United States and Canada
May 21, 2003 | News br>
Washington DC, May 21, 2003 - The Central Intelligence Agency classified and withheld from a Freedom of Information Act release a 25-year-old joke item in a weekly terrorism report about the terrorist threat to Santa Claus and the North Pole, among many other examples of "dubious secrets" published today on the Web by the National Security Archive at George Washington University. The CIA's secret Santa leads the Archive's lengthy compilation of declassified documents that illustrate the arbitrary and capricious decision making that all too often characterizes the U.S.

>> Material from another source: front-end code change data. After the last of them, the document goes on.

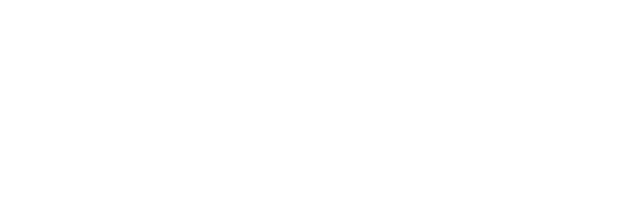
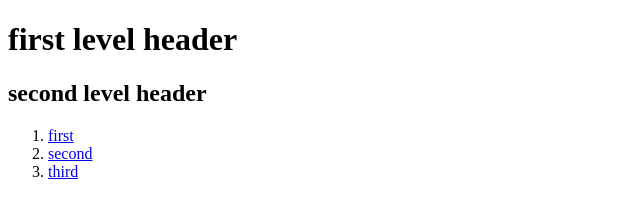
Before and after one commit to AndreySergGG/task-html, a website: page src/index.html in a window 1280 px wide. Shown: the whole page, without its empty margins (0-640 px from the left). Drawn offline with Linux system fonts and the light colour scheme.

Commit message:
Задание по HTML

```diff
--- a/src/index.html
+++ b/src/index.html
@@ -2,6 +2,19 @@
 <html lang="en">
     <head>
         <title>HTML</title>
+        <h1>first level header</h1>
+        <h2>second level header</h2>
+        <ol>
+            <li>
+                <a href="https://www.google.ru/webhp?hl=RU">first</a>
+            </li>
+            <li>
+                <a href="https://www.google.ru/webhp?hl=RU">second</a>
+            </li>
+            <li>
+                <a href="https://www.google.ru/webhp?hl=RU">third</a>
+            </li>
+        </ol>
     </head>
     <body></body>
 </html>
```
Also changed, not shown: 1 other file.
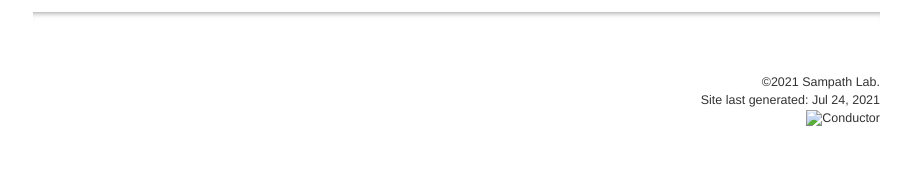
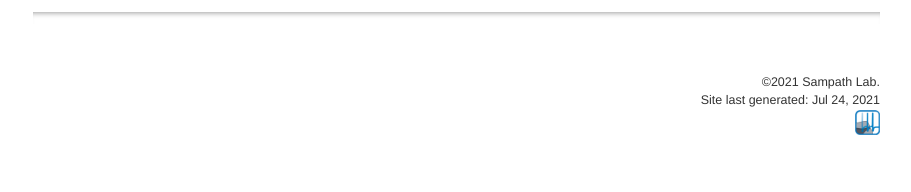
Before and after one commit to sampath-lab-ucla/conductor-docs, a Jekyll site: the page built from index.md, in a window 1280 px wide. Shown: the part 3895-4087 px from the top of the page, without its empty margins (330-1241 px from the left). Built offline with Jekyll 4.4.1, drawn with Linux system fonts in a browser that asks for light colours; comment, search, counter and statistics services are not loaded.

Commit message:
initial pub (test)

```diff
--- a/_includes/footer.html
+++ b/_includes/footer.html
@@ -3,7 +3,7 @@
                 <div class="col-lg-12 footer">
                &copy;{{ site.time | date: "%Y"  }} {{site.company_name}}.<br />
 {% if page.last_updated %}<span>Page last updated:</span> {{page.last_updated}}<br/>{% endif %} Site last generated: {{ site.time | date: "%b %-d, %Y"  }} <br />
-<p><img src="{{ "images/logo.png" }}" alt="{{site.project_name}}"/></p>
+<p><img src="{{ "images/logo.png" }}" alt="{{site.project_name}}" width="25px" /></p>
                 </div>
             </div>
 </footer>
```
Also changed, not shown: images/logo.png (added).
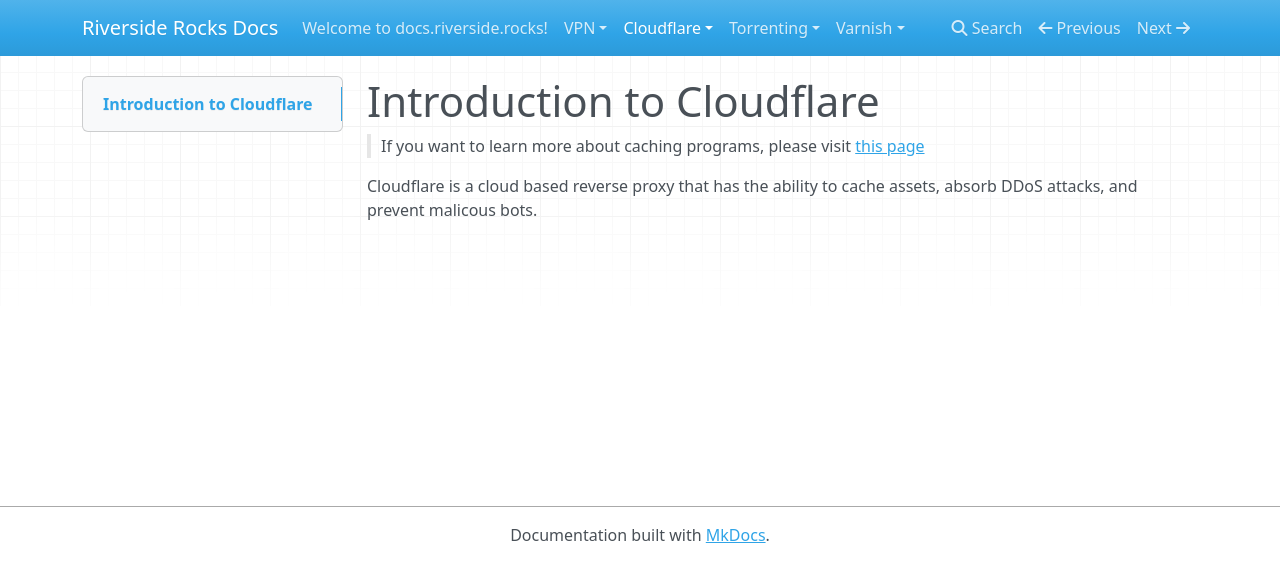
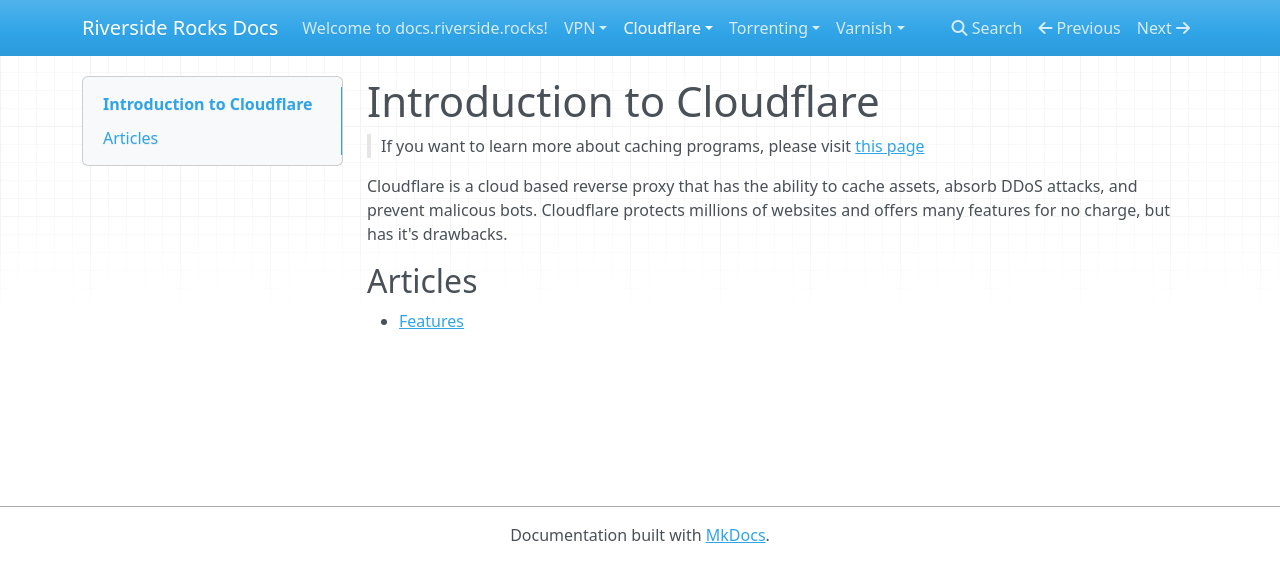
Before and after one commit to RiversideRocks/docs.riverside.rocks, an MkDocs documentation site: the page built from docs/cloudflare/index.md, in a window 1280 px wide. Shown: the top 582 px of the page. Built offline with MkDocs 1.6.1, drawn with Linux system fonts in a browser that asks for light colours; nearby versions of some CDN libraries.

Commit message:
cloudflare update

```diff
--- a/docs/cloudflare/index.md
+++ b/docs/cloudflare/index.md
@@ -2,4 +2,7 @@
 
 > If you want to learn more about caching programs, please visit [this page](/varnish/introduction/)
 
-Cloudflare is a cloud based reverse proxy that has the ability to cache assets, absorb DDoS attacks, and prevent malicous bots.
+Cloudflare is a cloud based reverse proxy that has the ability to cache assets, absorb DDoS attacks, and prevent malicous bots. Cloudflare protects millions of websites and offers many features for no charge, but has it's drawbacks.
+
+## Articles
+* [Features](/cloudflare/features)
```
Also changed, not shown: docs/cloudflare/features.md (added, +3 -0 lines).
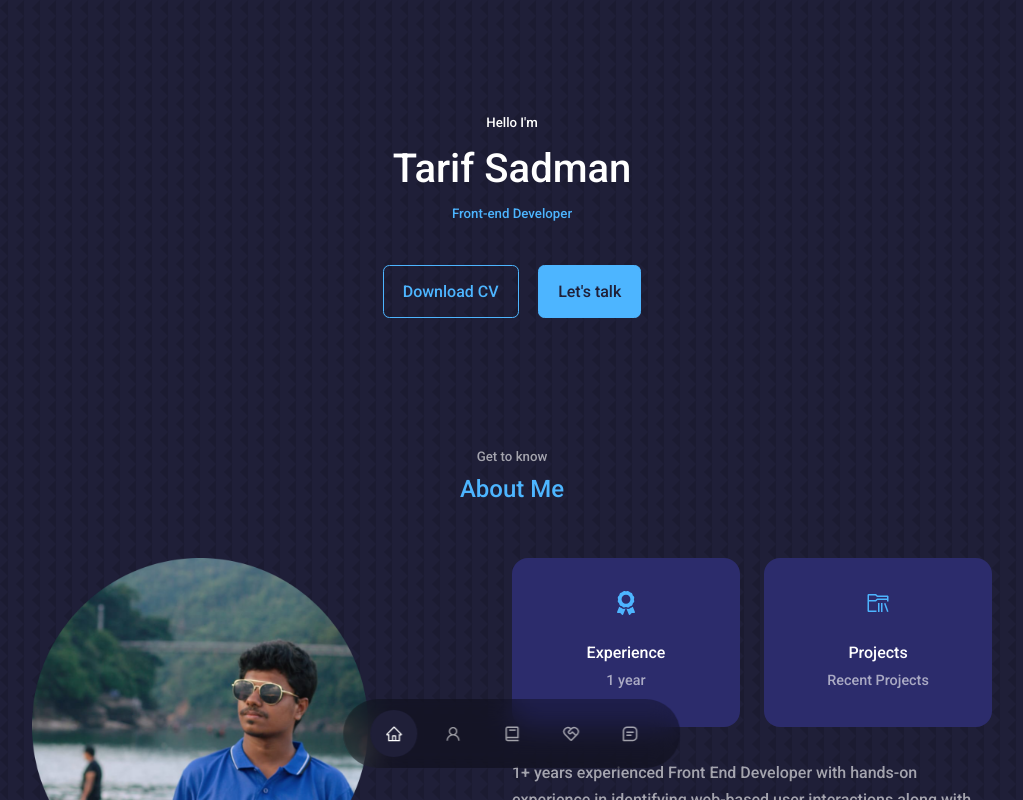
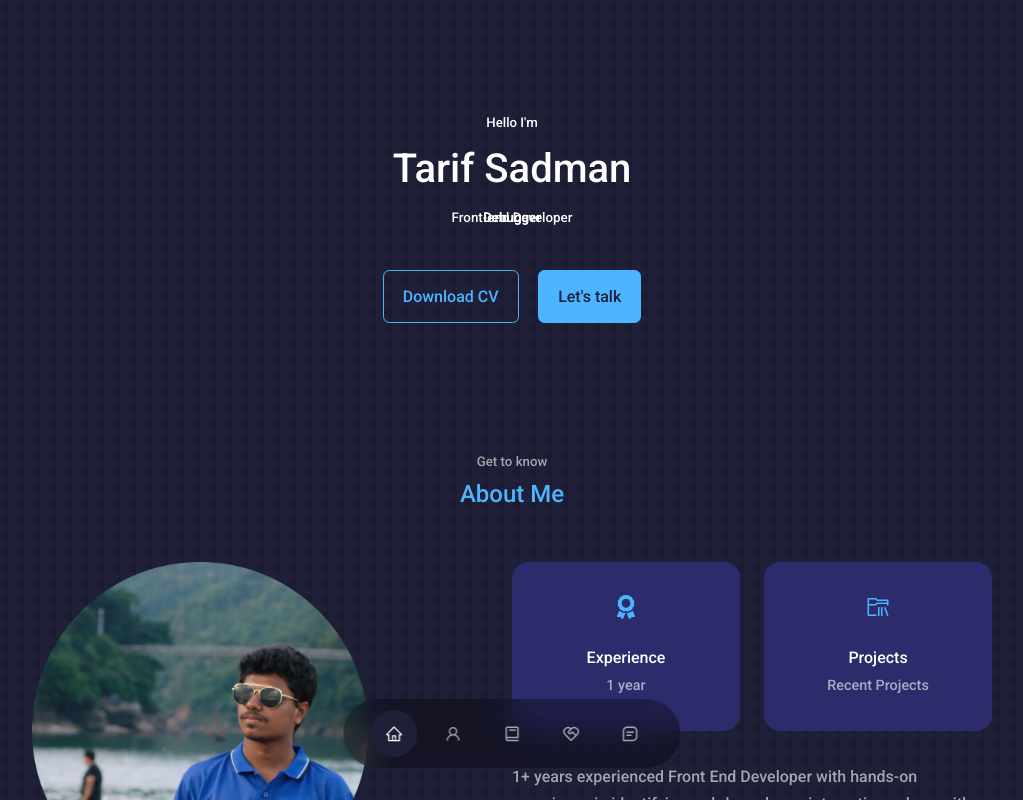
Before and after one commit to TarifSadman/self-portfolio, a React (Create React App) app: page / in a window 1280 px wide. Shown: the top 800 px of the page, without its empty margins (128-1151 px from the left). Built offline with nearby package versions, Linux system fonts and the light colour scheme.

Commit message:
intro changed

```diff
--- a/package.json
+++ b/package.json
@@ -13,6 +13,7 @@
     "react-custom-scroll": "^5.0.0",
     "react-dom": "^18.2.0",
     "react-icons": "^4.4.0",
+    "react-responsive-carousel": "^3.2.23",
     "react-scripts": "5.0.1",
     "source-map-loader": "^4.0.1",
     "swiper": "^8.2.4",
--- a/src/components/header/Header.jsx
+++ b/src/components/header/Header.jsx
@@ -2,14 +2,49 @@ import React from 'react';
 import CTA from './CTA';
 // import HeaderSocials from './HeaderSocials';
 import './header.css';
+import { Swiper, SwiperSlide } from 'swiper/react';
+
+// Import Swiper styles
+import 'swiper/css';
+import 'swiper/css/navigation';
+import { EffectFade, Autoplay } from 'swiper';
 
 const Header = () => {
+  const header = [
+    {
+      id: 1,
+      test: "Front-end Developer",
+    },
+    {
+      id: 2,
+      test: "Debugger",
+    }
+  ];
   return (
     <header id="home">
       <div className="container header__container">
         <h5>Hello I'm</h5>
         <h1>Tarif Sadman</h1>
-        <h5 className="text-light">Front-end Developer</h5>
+        <Swiper
+        spaceBetween={40}
+        slidesPerView={1}
+        effect={"fade"}
+        autoplay={{
+          delay: 2500,
+          disableOnInteraction: false,
+        }}
+        speed={5000}
+        loop={true}
+        modules={[EffectFade, Autoplay]}
+        >
+
+        {header.map((test) => (
+          <SwiperSlide key={test.id}>
+          <small>{test.test}</small>
+        </SwiperSlide>
+        ))}
+      </Swiper>
+        {/* <h5 className="text-light">Front-end Developer</h5> */}
         <CTA />
         {/* <a href="#contact" className="scroll__down">
           Scroll Down
--- a/src/components/testimonials/Testimonials.jsx
+++ b/src/components/testimonials/Testimonials.jsx
@@ -10,6 +10,7 @@ import 'swiper/css/navigation';
 import 'swiper/css/pagination';
 import 'swiper/css/scrollbar';
 import './testimonials.css';
+import { Autoplay } from 'swiper';
 
 const Testimonials = () => {
   const testimonials = [
@@ -55,9 +56,13 @@ const Testimonials = () => {
       <h2>Testimonials</h2>
       <Swiper
         className="container testimonials__container"
-        modules={[Pagination]}
+        modules={[Pagination, Autoplay]}
         spaceBetween={40}
         slidesPerView={1}
+        autoplay={{
+          delay: 3000
+        }}
+        speed={6000}
         pagination={{ clickable: true }}
         >
         {testimonials.map((test) => (
```
Also changed, not shown: src/assets/332133997_921600769013678_2345347452951511475_n.jpg (added), 1 other file (tests, documents, lock files or other folders).
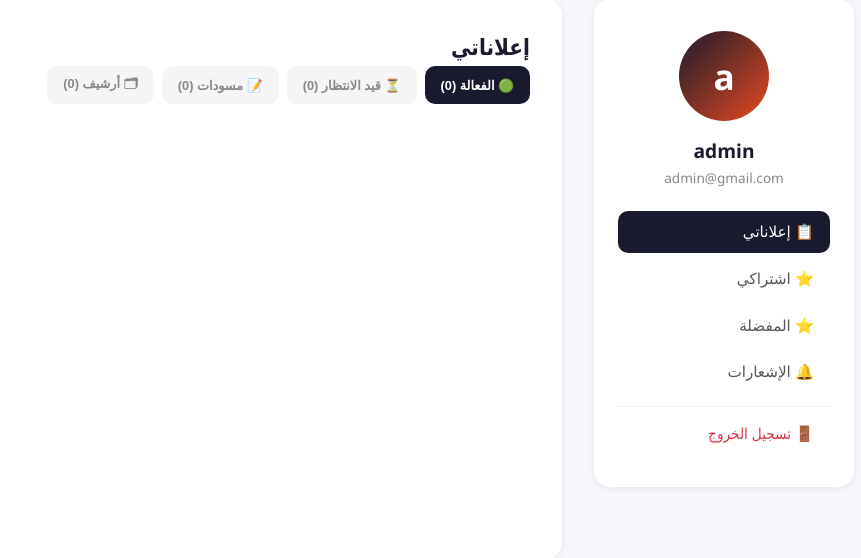
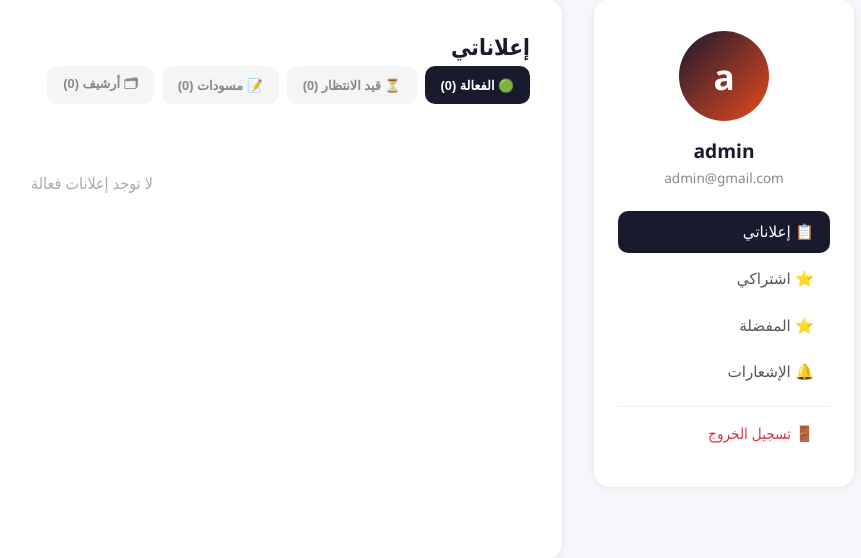
Before and after one commit to Osama71627/Etlob-, a Django app: template app/templates/main/profile.html in a window 1280 px wide. Shown: the part 97-655 px from the top of the page, without its empty margins (402-1263 px from the left). Run offline with Django 5.2, Linux system fonts and the light colour scheme; the template is opened without the code that fills it, so the values that code supplies are empty; a user stored in the database is signed in.

Commit message:
fix: auto-show active ads sub-tab on profile page load

```diff
--- a/app/templates/main/profile.html
+++ b/app/templates/main/profile.html
@@ -54,7 +54,7 @@
                     <button class="sub-tab" data-subtab="archived">🗂 أرشيف ({{ ads_archived|length }})</button>
                 </div>
 
-                <div class="subtab-content" id="subtab-active">
+                <div class="subtab-content active" id="subtab-active">
                     {% if ads_active %}
                     <div class="my-ads-list">
                         {% for ad in ads_active %}
```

May 21, 2003 | Briefing Book br>
The National Security Archive's experience with the U.S. government's declassification process has been a varied one, as it should be given the great diversity of its declassification requests during more than fifteen years of effort. During the Archive's history, it has seen the classification review and declassification processes at their best, at their worst, and many cases in between.
Proposed FOIA Exemption for National Security Agency Files Buried in FY 2004 Defense Authorization ActMay 5, 2003 | News br>
Washington, D.C., May 5, 2003 - The proposed FY 2004 Defense Authorization Act would throw a cloak of secrecy over valuable National Security Agency ("NSA") records now released under the Freedom of Information Act, including important historical records on the use of signals intelligence and cryptology in U.S. defense history. There have been no public hearings on the proposed legislation, which is based on unsupported justifications.
Mar 14, 2003 | Briefing Book, FOIA Audit br>
WASHINGTON, D.C., 14 MARCH 2003 - The National Security Archive at George Washington University today released results from the first-ever government-wide audit of federal responses to Freedom of Information Act (FOIA) requests. The audit shows dramatic variations in agency reactions to the restrictive FOIA guidance issued by Attorney General John Ashcroft in October 2001. Some agencies concluded the Ashcroft memo represented a "drastic" and "fundamental" change; others saw no change or said "Yeah. OK" when asked about impact.
Homeland Security Access Regs Need Improvement; Archive Urges Effective Records Magagement, Applauds Secretary Ridge's Commitment to OpennessFeb 26, 2003 | News br>
Washington, D.C., February 26, 2003 - The National Security Archive today submitted comments on the new Department of Homeland Security (DHS) regulations that detail how the DHS will implement open government laws. The DHS regulations, issued on January 27, fall short of Congress's intent in eight specific areas, detailed in the Archive's formal comments.
Feb 5, 2003 | News br>
Washington, D.C., February 6, 2003 - The National Security Archive yesterday filed an amicus brief in the pending U.S. Supreme Court case, Department of the Treasury v. City of Chicago. The case involves the gun trace database maintained by Treasury's Bureau of Alcohol, Tobacco and Firearms, which seeks to prevent Chicago from obtaining information such as names and addresses of gun purchasers from the database.
Oct 16, 2002 | Briefing Book br>
Today, October 16, 2002, the National Security Archive publishes on the Web a comprehensive documentary history of U.S. aerial espionage in the Cold War and beyond. This publication comes 40 years to the day after CIA analysts briefed President John F. Kennedy on what is probably the most famous overhead reconnaissance photograph of all time.
Feb 11, 2002 | News br>
Washington, D.C., February 11 – In answer to a three-year-old National Security Archive request, the National Archives and Records Administration (NARA) today confirmed that former national security adviser Henry Kissinger has returned to NARA’s custody the 20,000 pages of transcripts of his telephone conversations conducted while serving President Nixon from 1969 through September 1973.
Feb 5, 2002 | Briefing Book br>
The PBS documentary Bill Moyers Reports: Trading Democracy, which premieres tonight, February 5, at 10 p.m. Eastern time (local times may vary) exposes an obscure provision of the North American Free Trade Agreement (NAFTA) that has given multinational corporations the power to demand compensation if a law of any one of the three NAFTA countries – the United States, Mexico or Canada – threatens their potential profits. Laws designed to protect the environment or public health, the decisions of states or local communities - even jury verdicts - can prompt a corporation to file a lawsuit.
Nov 28, 2001 | News br>
Washington D.C., 28 November 2001- Today the National Security Archive at George Washington University joined the American Historical Association (AHA) and other scholars and public interest groups in filing suit to stop implementation of President Bush’s November 1st executive order 13,233 which limits public access to presidential records. For a copy of the complaint and related documents, see www.nsarchive.org and www.citizen.org.